Happy Valentine’s Day Eve. Up until the 1967 Loving v. Virginia US Supreme Court case, inter-racial marriage was illegal in large parts of the US.
On the race issue, frequent comparisons are made between the US, Brazil, and South Africa. For comparison, similar laws were abolished in South Africa only in 1985. No such laws existed in Brazil during the 20th century.
Lovings at Home
In 1950, a young man from Central Point, Virginia, went seven miles down the road to hear some music. Seven brothers named the Jeters were on that night, playing bluegrass in a farmhouse. The young man had come for the music, but couldn’t help noticing a young woman in the audience. The man, Richard Loving, was white; the woman, Mildred Jeter, was black and Cherokee. Seventeen years later, as a result of their meeting, the Supreme Court struck down Virginia’s Racial Integrity Act, along with anti-miscegenation laws in fifteen other states, ending the legal prohibitions against interracial marriage.

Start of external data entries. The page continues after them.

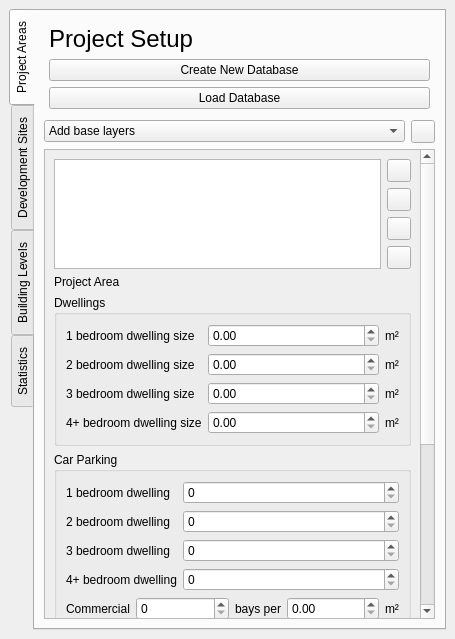
First picture: the form in qcity/ui/dockwidget_main.ui, repository north-road/QCity, before the edit.
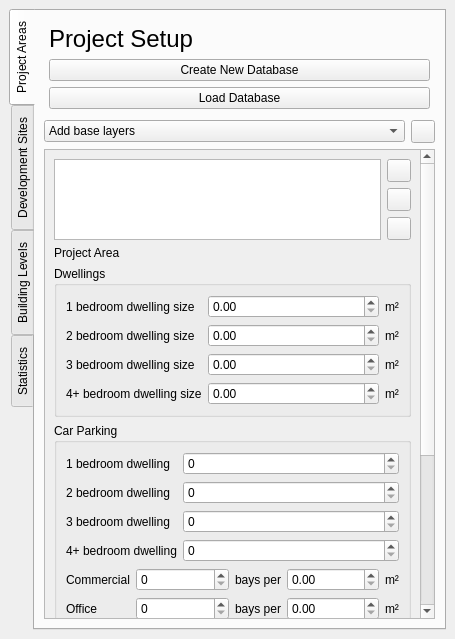
Second picture: the form after the edit. Custom widgets are drawn as their Qt base class.

Commit message:
Drop import areas function
Not part of round 1 specs

The edit to the form file:
```diff
--- a/qcity/ui/dockwidget_main.ui
+++ b/qcity/ui/dockwidget_main.ui
@@ -120,16 +120,6 @@
                   </property>
                  </widget>
                 </item>
-                <item>
-                 <widget class="QToolButton" name="pushButton_import_project_areas">
-                  <property name="toolTip">
-                   <string>Import project areas from layer</string>
-                  </property>
-                  <property name="text">
-                   <string/>
-                  </property>
-                 </widget>
-                </item>
                 <item>
                  <spacer name="verticalSpacer_2">
                   <property name="orientation">
```
Left out of the diff: 1 changed line with no effect on the pictures. The commit also changes 2 other files.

On view until May 6th at the International Center of Photography, “The Loving Story” highlights the human element of the Loving v. Virginia case, bringing the ardor that fuelled the Lovings’ half-decade of appeals into heart-rending focus…